About this exercise:
Exactly as written, output each of the entries below.

Items from a dataset:
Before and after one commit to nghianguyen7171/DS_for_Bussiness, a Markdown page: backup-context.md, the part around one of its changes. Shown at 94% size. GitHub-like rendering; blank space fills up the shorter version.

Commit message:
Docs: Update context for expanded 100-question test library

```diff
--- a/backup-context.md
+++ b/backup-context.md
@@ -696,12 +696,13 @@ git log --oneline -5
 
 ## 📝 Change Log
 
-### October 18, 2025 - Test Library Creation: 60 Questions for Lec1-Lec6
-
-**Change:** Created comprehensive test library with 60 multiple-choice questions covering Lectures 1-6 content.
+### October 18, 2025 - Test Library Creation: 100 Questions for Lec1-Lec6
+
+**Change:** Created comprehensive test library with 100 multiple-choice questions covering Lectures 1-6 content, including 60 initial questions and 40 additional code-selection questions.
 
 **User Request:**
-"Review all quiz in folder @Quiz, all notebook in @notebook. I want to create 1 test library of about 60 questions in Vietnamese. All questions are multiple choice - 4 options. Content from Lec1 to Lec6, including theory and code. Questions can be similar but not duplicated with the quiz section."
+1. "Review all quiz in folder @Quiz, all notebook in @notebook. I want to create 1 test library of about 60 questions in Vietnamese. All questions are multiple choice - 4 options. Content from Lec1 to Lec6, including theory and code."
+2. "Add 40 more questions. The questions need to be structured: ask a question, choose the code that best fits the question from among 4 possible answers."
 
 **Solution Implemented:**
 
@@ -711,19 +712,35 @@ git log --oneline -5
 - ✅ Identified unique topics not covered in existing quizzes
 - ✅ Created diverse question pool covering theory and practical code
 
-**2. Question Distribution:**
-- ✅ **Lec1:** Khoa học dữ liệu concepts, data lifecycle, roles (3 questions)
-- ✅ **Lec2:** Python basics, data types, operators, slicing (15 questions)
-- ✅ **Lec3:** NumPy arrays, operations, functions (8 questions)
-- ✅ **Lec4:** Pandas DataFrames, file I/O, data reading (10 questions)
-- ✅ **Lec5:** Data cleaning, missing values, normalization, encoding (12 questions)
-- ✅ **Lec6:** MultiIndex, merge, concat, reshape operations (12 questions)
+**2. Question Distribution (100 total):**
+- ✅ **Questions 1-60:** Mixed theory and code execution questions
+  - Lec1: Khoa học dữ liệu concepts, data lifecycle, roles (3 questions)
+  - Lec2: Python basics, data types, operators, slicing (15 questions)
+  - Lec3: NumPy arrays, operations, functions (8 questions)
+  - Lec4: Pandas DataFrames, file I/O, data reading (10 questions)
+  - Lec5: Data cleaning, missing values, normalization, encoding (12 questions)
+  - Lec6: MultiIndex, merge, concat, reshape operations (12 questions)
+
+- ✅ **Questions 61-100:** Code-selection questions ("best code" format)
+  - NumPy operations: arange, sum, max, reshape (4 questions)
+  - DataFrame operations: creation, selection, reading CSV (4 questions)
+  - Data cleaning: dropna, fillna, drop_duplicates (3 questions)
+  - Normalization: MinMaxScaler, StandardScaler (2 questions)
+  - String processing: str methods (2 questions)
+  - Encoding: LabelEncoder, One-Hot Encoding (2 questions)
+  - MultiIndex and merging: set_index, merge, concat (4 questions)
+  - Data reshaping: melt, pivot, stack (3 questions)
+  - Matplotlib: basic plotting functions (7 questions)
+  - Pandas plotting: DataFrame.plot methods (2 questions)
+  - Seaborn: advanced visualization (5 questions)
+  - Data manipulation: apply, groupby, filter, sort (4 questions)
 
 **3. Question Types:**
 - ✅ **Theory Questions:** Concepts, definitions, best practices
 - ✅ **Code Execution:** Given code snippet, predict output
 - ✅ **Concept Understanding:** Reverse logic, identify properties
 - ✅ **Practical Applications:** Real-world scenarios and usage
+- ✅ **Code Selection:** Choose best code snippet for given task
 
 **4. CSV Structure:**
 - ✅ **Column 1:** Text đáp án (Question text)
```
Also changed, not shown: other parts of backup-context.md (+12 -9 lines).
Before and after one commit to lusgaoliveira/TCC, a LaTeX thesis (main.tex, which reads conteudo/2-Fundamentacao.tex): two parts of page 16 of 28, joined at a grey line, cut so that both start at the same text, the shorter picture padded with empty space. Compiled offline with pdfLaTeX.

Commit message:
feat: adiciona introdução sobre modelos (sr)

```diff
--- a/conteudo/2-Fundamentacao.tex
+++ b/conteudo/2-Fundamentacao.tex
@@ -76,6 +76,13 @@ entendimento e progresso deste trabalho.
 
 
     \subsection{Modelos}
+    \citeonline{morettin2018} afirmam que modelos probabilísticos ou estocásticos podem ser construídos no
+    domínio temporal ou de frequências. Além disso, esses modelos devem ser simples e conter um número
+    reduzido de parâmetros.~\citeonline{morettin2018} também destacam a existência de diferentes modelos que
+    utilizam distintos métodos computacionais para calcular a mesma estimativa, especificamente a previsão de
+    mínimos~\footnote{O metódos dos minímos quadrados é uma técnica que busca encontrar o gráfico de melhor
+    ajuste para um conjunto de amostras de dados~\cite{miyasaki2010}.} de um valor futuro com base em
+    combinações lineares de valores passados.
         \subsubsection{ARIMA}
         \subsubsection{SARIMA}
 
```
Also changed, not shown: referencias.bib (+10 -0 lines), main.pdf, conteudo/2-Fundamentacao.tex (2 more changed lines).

Solved exercise:
Before and after one commit to nghianguyen7171/DS_for_Bussiness, a Markdown page: backup-context.md, the part around one of its changes. Shown at 94% size. GitHub-like rendering; blank space fills up the shorter version.

Commit message:
Docs: Update context for expanded 100-question test library

```diff
--- a/backup-context.md
+++ b/backup-context.md
@@ -696,12 +696,13 @@ git log --oneline -5
 
 ## 📝 Change Log
 
-### October 18, 2025 - Test Library Creation: 60 Questions for Lec1-Lec6
-
-**Change:** Created comprehensive test library with 60 multiple-choice questions covering Lectures 1-6 content.
+### October 18, 2025 - Test Library Creation: 100 Questions for Lec1-Lec6
+
+**Change:** Created comprehensive test library with 100 multiple-choice questions covering Lectures 1-6 content, including 60 initial questions and 40 additional code-selection questions.
 
 **User Request:**
-"Review all quiz in folder @Quiz, all notebook in @notebook. I want to create 1 test library of about 60 questions in Vietnamese. All questions are multiple choice - 4 options. Content from Lec1 to Lec6, including theory and code. Questions can be similar but not duplicated with the quiz section."
+1. "Review all quiz in folder @Quiz, all notebook in @notebook. I want to create 1 test library of about 60 questions in Vietnamese. All questions are multiple choice - 4 options. Content from Lec1 to Lec6, including theory and code."
+2. "Add 40 more questions. The questions need to be structured: ask a question, choose the code that best fits the question from among 4 possible answers."
 
 **Solution Implemented:**
 
@@ -711,19 +712,35 @@ git log --oneline -5
 - ✅ Identified unique topics not covered in existing quizzes
 - ✅ Created diverse question pool covering theory and practical code
 
-**2. Question Distribution:**
-- ✅ **Lec1:** Khoa học dữ liệu concepts, data lifecycle, roles (3 questions)
-- ✅ **Lec2:** Python basics, data types, operators, slicing (15 questions)
-- ✅ **Lec3:** NumPy arrays, operations, functions (8 questions)
-- ✅ **Lec4:** Pandas DataFrames, file I/O, data reading (10 questions)
-- ✅ **Lec5:** Data cleaning, missing values, normalization, encoding (12 questions)
-- ✅ **Lec6:** MultiIndex, merge, concat, reshape operations (12 questions)
+**2. Question Distribution (100 total):**
+- ✅ **Questions 1-60:** Mixed theory and code execution questions
+  - Lec1: Khoa học dữ liệu concepts, data lifecycle, roles (3 questions)
+  - Lec2: Python basics, data types, operators, slicing (15 questions)
+  - Lec3: NumPy arrays, operations, functions (8 questions)
+  - Lec4: Pandas DataFrames, file I/O, data reading (10 questions)
+  - Lec5: Data cleaning, missing values, normalization, encoding (12 questions)
+  - Lec6: MultiIndex, merge, concat, reshape operations (12 questions)
+
+- ✅ **Questions 61-100:** Code-selection questions ("best code" format)
+  - NumPy operations: arange, sum, max, reshape (4 questions)
+  - DataFrame operations: creation, selection, reading CSV (4 questions)
+  - Data cleaning: dropna, fillna, drop_duplicates (3 questions)
+  - Normalization: MinMaxScaler, StandardScaler (2 questions)
+  - String processing: str methods (2 questions)
+  - Encoding: LabelEncoder, One-Hot Encoding (2 questions)
+  - MultiIndex and merging: set_index, merge, concat (4 questions)
+  - Data reshaping: melt, pivot, stack (3 questions)
+  - Matplotlib: basic plotting functions (7 questions)
+  - Pandas plotting: DataFrame.plot methods (2 questions)
+  - Seaborn: advanced visualization (5 questions)
+  - Data manipulation: apply, groupby, filter, sort (4 questions)
 
 **3. Question Types:**
 - ✅ **Theory Questions:** Concepts, definitions, best practices
 - ✅ **Code Execution:** Given code snippet, predict output
 - ✅ **Concept Understanding:** Reverse logic, identify properties
 - ✅ **Practical Applications:** Real-world scenarios and usage
+- ✅ **Code Selection:** Choose best code snippet for given task
 
 **4. CSV Structure:**
 - ✅ **Column 1:** Text đáp án (Question text)
```
Also changed, not shown: other parts of backup-context.md (+12 -9 lines).
Before and after one commit to lusgaoliveira/TCC, a LaTeX thesis (main.tex, which reads conteudo/2-Fundamentacao.tex): two parts of page 16 of 28, joined at a grey line, cut so that both start at the same text, the shorter picture padded with empty space. Compiled offline with pdfLaTeX.

Commit message:
feat: adiciona introdução sobre modelos (sr)

```diff
--- a/conteudo/2-Fundamentacao.tex
+++ b/conteudo/2-Fundamentacao.tex
@@ -76,6 +76,13 @@ entendimento e progresso deste trabalho.
 
 
     \subsection{Modelos}
+    \citeonline{morettin2018} afirmam que modelos probabilísticos ou estocásticos podem ser construídos no
+    domínio temporal ou de frequências. Além disso, esses modelos devem ser simples e conter um número
+    reduzido de parâmetros.~\citeonline{morettin2018} também destacam a existência de diferentes modelos que
+    utilizam distintos métodos computacionais para calcular a mesma estimativa, especificamente a previsão de
+    mínimos~\footnote{O metódos dos minímos quadrados é uma técnica que busca encontrar o gráfico de melhor
+    ajuste para um conjunto de amostras de dados~\cite{miyasaki2010}.} de um valor futuro com base em
+    combinações lineares de valores passados.
         \subsubsection{ARIMA}
         \subsubsection{SARIMA}
 
```
Also changed, not shown: referencias.bib (+10 -0 lines), main.pdf, conteudo/2-Fundamentacao.tex (2 more changed lines).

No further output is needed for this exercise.